* Exercise description
When a line below holds the string "document", show that line.

Web interface edit records:
━━━━━━
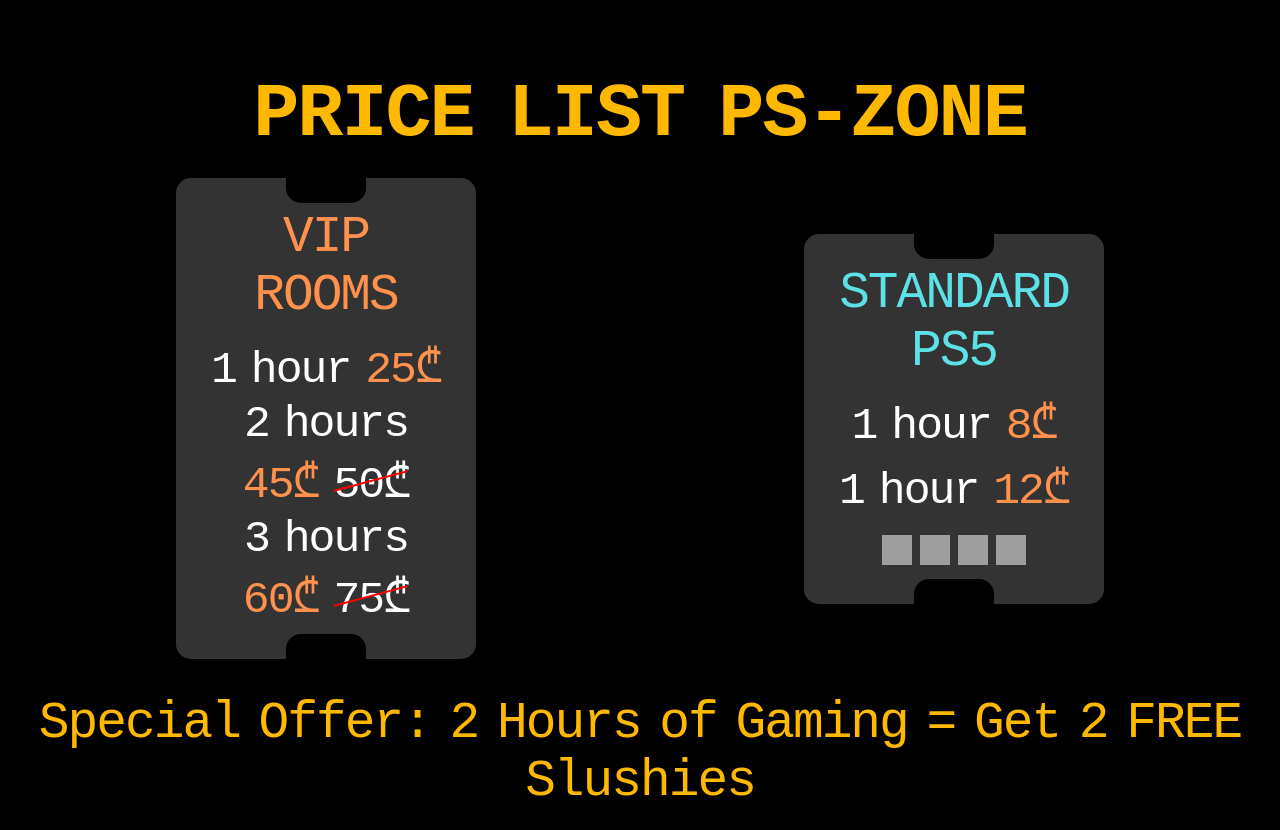
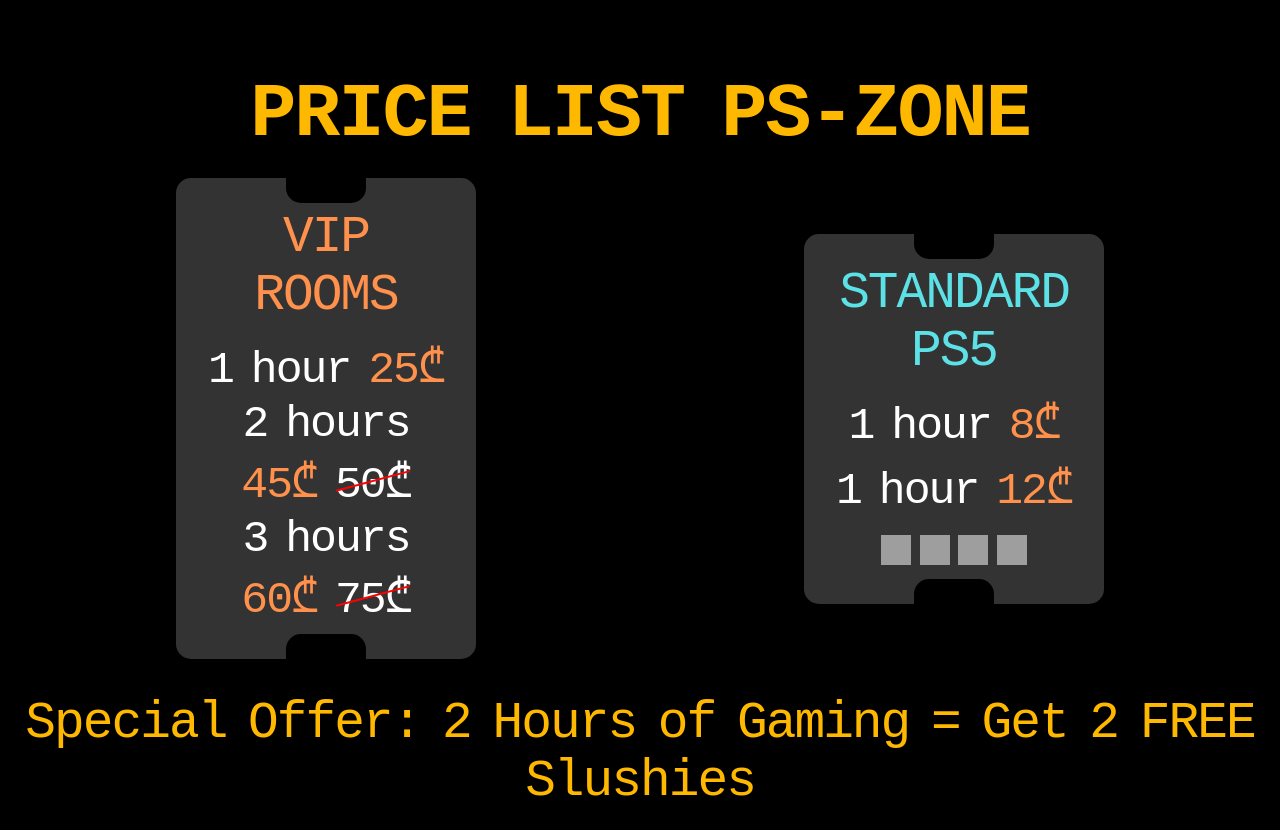
Before and after one commit to lmaisu/PS-Zone-Price-List, a plain HTML site: page index.html in a window 1280 px wide. Drawn offline with Linux system fonts and the light colour scheme; grey boxes are pictures that could not be loaded.

Commit message:
Update index.html

```diff
--- a/index.html
+++ b/index.html
@@ -8,7 +8,7 @@
         body {
     font-family: 'Courier New', Courier, monospace;
     letter-spacing: -2px; /* Adjust spacing between letters */
-    word-spacing: -10px; /* Adjust spacing between words */
+    word-spacing: -7px; /* Adjust spacing between words */
     background-color: #000000;
     color: #ffffff;
     margin: 0;
```
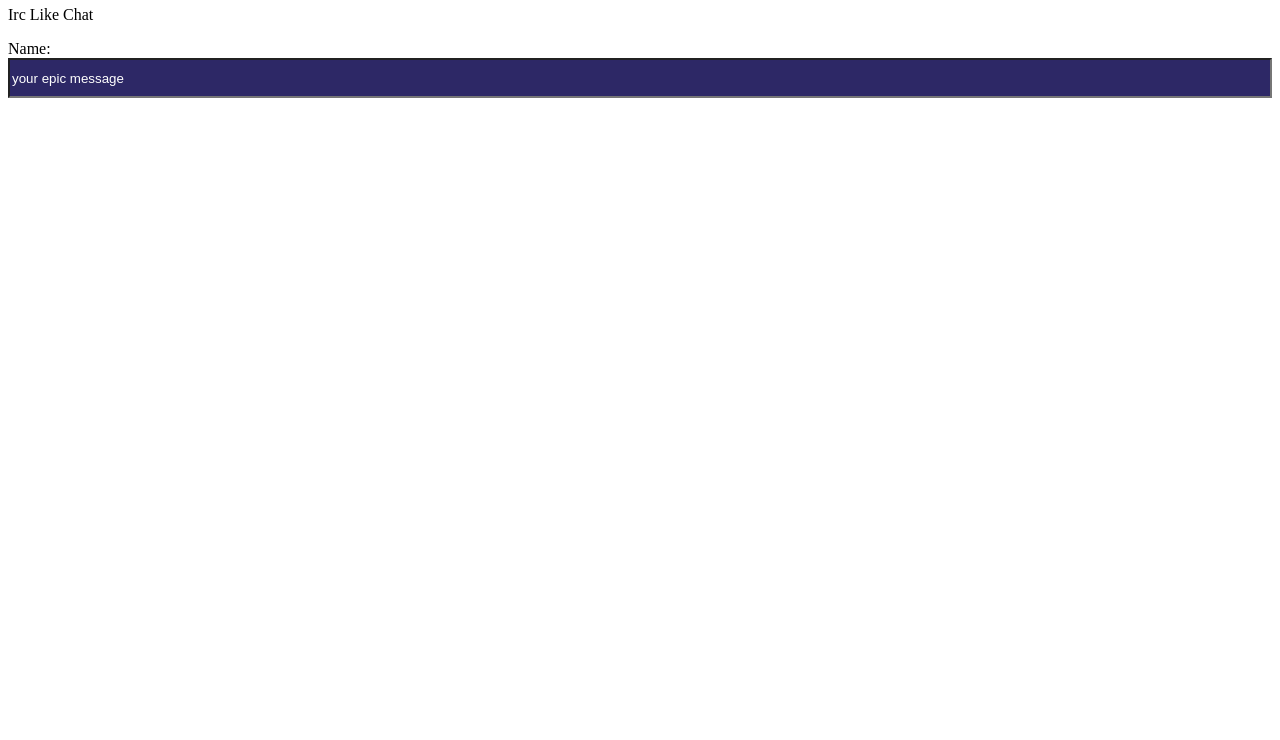
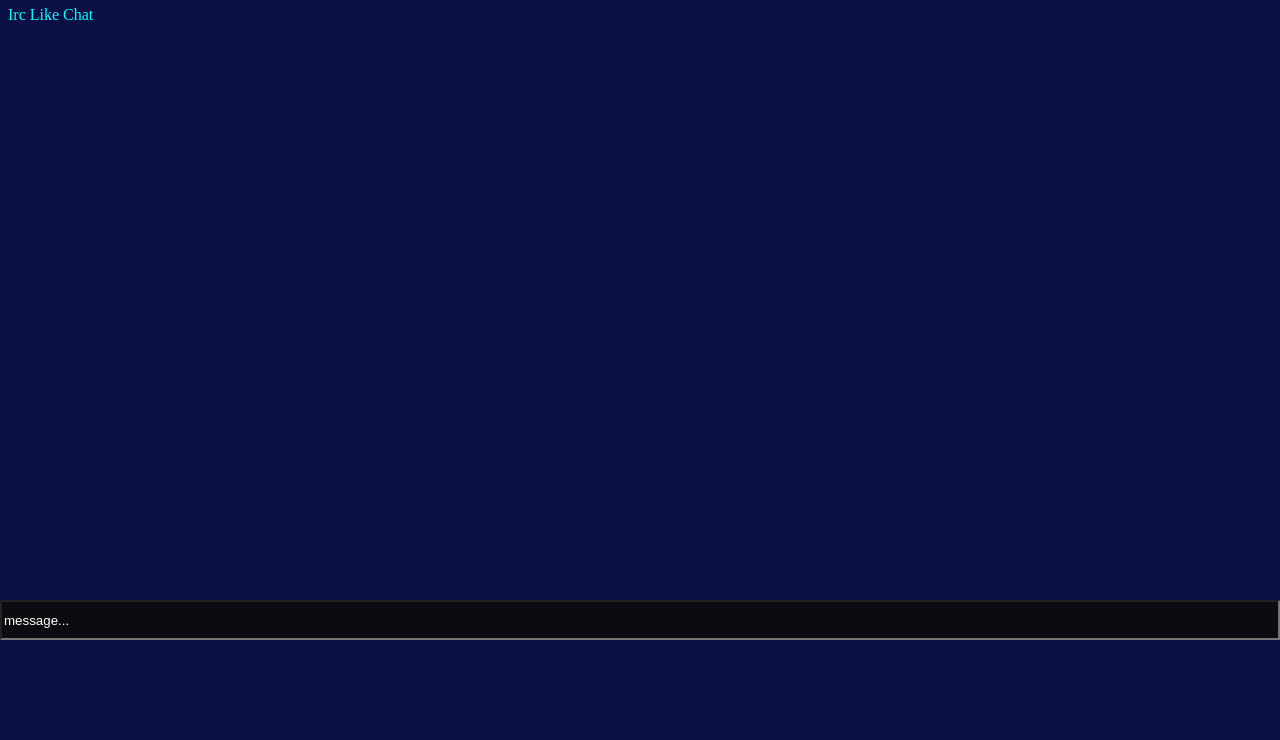
Before and after one commit to relayapp-chat/relay-web, a plain HTML site: page index.html in a window 1280 px wide. Shown: the part 60-800 px from the top of the page. Drawn offline with Linux system fonts and the light colour scheme.

Commit message:
better colors

```diff
--- a/index.html
+++ b/index.html
@@ -1,4 +1,4 @@
- <html>
+<html>
 <div id = "container">
 <head>
   <title>Relay Chat</title>
@@ -8,7 +8,8 @@
 <body>
  <center> <h1>relay-chat</h1> </center>
   <p>Irc Like Chat</p>
-  Name: <input type="text" id="myText" value="your epic message" size="35" maxlength="100">
+  <input type="text" id="textbox" id = "center" value="message..." size="35" maxlength="100" class = "center">
+  <button type="button" id = "submitbutton" class = "center" onclick="myFunction()>Send --></button>
 
 </body>
 </div>
--- a/style.css
+++ b/style.css
@@ -1,6 +1,39 @@
-#myText {
+#textbox {
   height: 5%;
   width: 100%;
-  background-color: #2d2866;
+  background-color: #0c0b0f;
   color:#ffffff;
+  position: absolute;
+  bottom: 10%;
+
 }
+
+h1 {
+  color:aqua
+
+}
+p{
+color: aqua
+}
+
+#submitbutton {
+  margin: auto;
+  width: 25%;
+  background-color: aqua;
+  border: 3px solid rgb(0, 0, 0);
+  padding: 10px;
+  position: absolute;
+  bottom: 0%;
+
+}
+.center {
+  margin: 0;
+  position: absolute;
+  left: 50%;
+  -ms-transform: translate(-50%, -50%);
+  transform: translate(-50%, -50%);
+}
+
+body {
+  background-color: #090F45;
+}
```
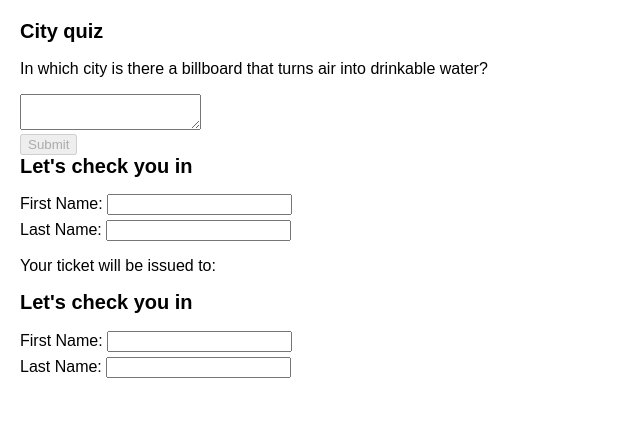
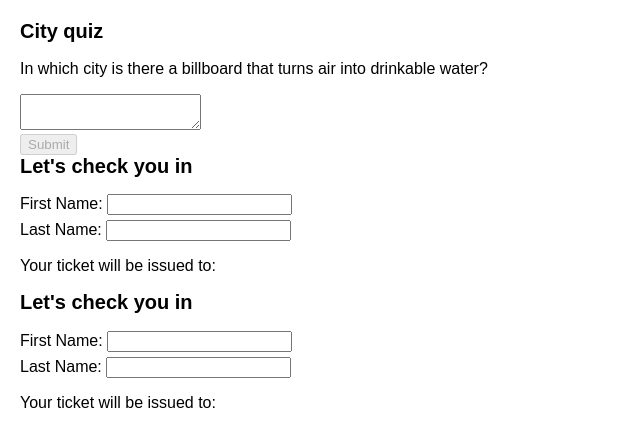
Before and after one commit to zelitosaide/react-js-course, a React (Create React App) app: page / in a window 1280 px wide. Shown: the top 446 px of the page, without its empty margins (0-640 px from the left). Built offline with nearby package versions, Linux system fonts and the light colour scheme.

Commit message:
Managing State

```diff
--- a/src/learn/learn-react/managing-state/index.js
+++ b/src/learn/learn-react/managing-state/index.js
@@ -22,6 +22,8 @@ function Form() {
     setLastName(e.target.value);
   }
 
+  const fullName = firstName + " " + lastName;
+
   return (
     <>
       <h2>Let's check you in</h2>
@@ -39,6 +41,9 @@ function Form() {
           onChange={handleLastNameChange}
         />
       </label>
+      <p>
+        Your ticket will be issued to: <b>{fullName}</b>
+      </p>
     </>
   );
 }
```
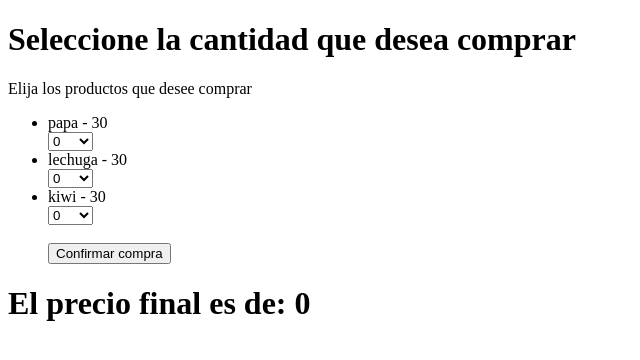
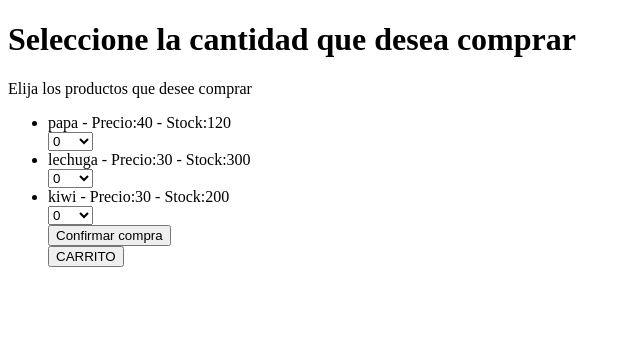
Before and after one commit to Amarilla22/Javascript-Coder-entrega-final, a plain HTML site: page compra.html in a window 1280 px wide. Both pictures are taken after a click on the button "Confirmar compra". Shown: the whole page, without its empty margins (0-640 px from the left). Drawn offline with Linux system fonts and the light colour scheme.

Commit message:
cambios finales antes del carrito

```diff
--- a/main.js
+++ b/main.js
@@ -1,14 +1,18 @@
 let productos = [
-    {ID: 1, nombre: "papa", precio: 30, stock: 120},
+    {ID: 1, nombre: "papa", precio: 40, stock: 120},
     {ID: 2, nombre: "lechuga",  precio: 30, stock: 300},
     {ID: 3, nombre: "kiwi", precio: 30, stock: 200}
 ];
+
+let nuevo_prod = [{}]
+
+productos = JSON.parse(localStorage.getItem("productos")) || productos //reviso si no hay nada en loca storage para actualizar los productos
 
 nueva_pagina()
 let boton = document.getElementById("finalizar")
 
 
-function nueva_pagina(){
+function nueva_pagina(){ //creacion de la nueva pagina con todos sus elementos e ids
     let listado = document.getElementById("contenedor")
 
     for(const producto of productos){
@@ -38,16 +42,21 @@ function nueva_pagina(){
     listado.appendChild(sangria)
     listado.appendChild(boton)
 
+    let carrito = document.createElement("button")
+    carrito.textContent = "CARRITO"
+    carrito.id = "carrito"
+
+    listado.appendChild(sangria)
+    listado.appendChild(carrito)
 }
 
-function mostrar(producto,listado){
+function mostrar(producto,listado){ //muestro los productos de forma dinamica
 
     let aux = document.createElement("li")
 
-    aux.innerHTML = `${producto.nombre} - ${producto.precio}`;
+    aux.innerHTML = `${producto.nombre} - Precio:${producto.precio} - Stock:${producto.stock} `;
 
     listado.appendChild(aux)
-
 }
 
 
@@ -58,19 +67,23 @@ boton.addEventListener("click", () => {
     let i=0
 
     selects.forEach(selects => {
-        cantidades.push(selects.value)
+        cantidades.push(parseInt(selects.value)) // obtengo los valores que selecciono el usuario
     })
 
-    for(const producto of productos){
-        total += producto.precio * cantidades[i];
-        producto.stock -= cantidades[i];
-        i++
-    }
 
-    let texto_final = document.getElementById("final")
-    let precio_final = document.createElement("h1")
+    productos.forEach((productos, i) => {
+        if(productos.stock >= cantidades[i]){ //compruebo que haya stock sino envio una alerta
+            total += productos.precio * Number(cantidades[i])
+        productos.stock -= Number(cantidades[i]) //sumo el precio total y resto el stock
+        console.log(productos.stock)
+        }
+        else{
+            alert(`No hay suficiente Stock de ${productos.nombre}`)
+        }
+    });
 
-    precio_final.textContent = "El precio final es de: "+ total
+    nuevo_prod = productos
+    localStorage.setItem("productos",JSON.stringify(nuevo_prod)) //guardo la nueva cantidad de productos
+    location.reload() //recargo la pagina para mostrar correctamente los productos
 
-    texto_final.appendChild(precio_final)
 })
```
Also changed, not shown: compra.html (+1 -1 lines), inicio.js (+4 -8 lines).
━━━━━━
* Exercise solution
 let boton = document.getElementById("finalizar")
     let listado = document.getElementById("contenedor")
+    let carrito = document.createElement("button")
     let aux = document.createElement("li")
-    let texto_final = document.getElementById("final")
-    let precio_final = document.createElement("h1")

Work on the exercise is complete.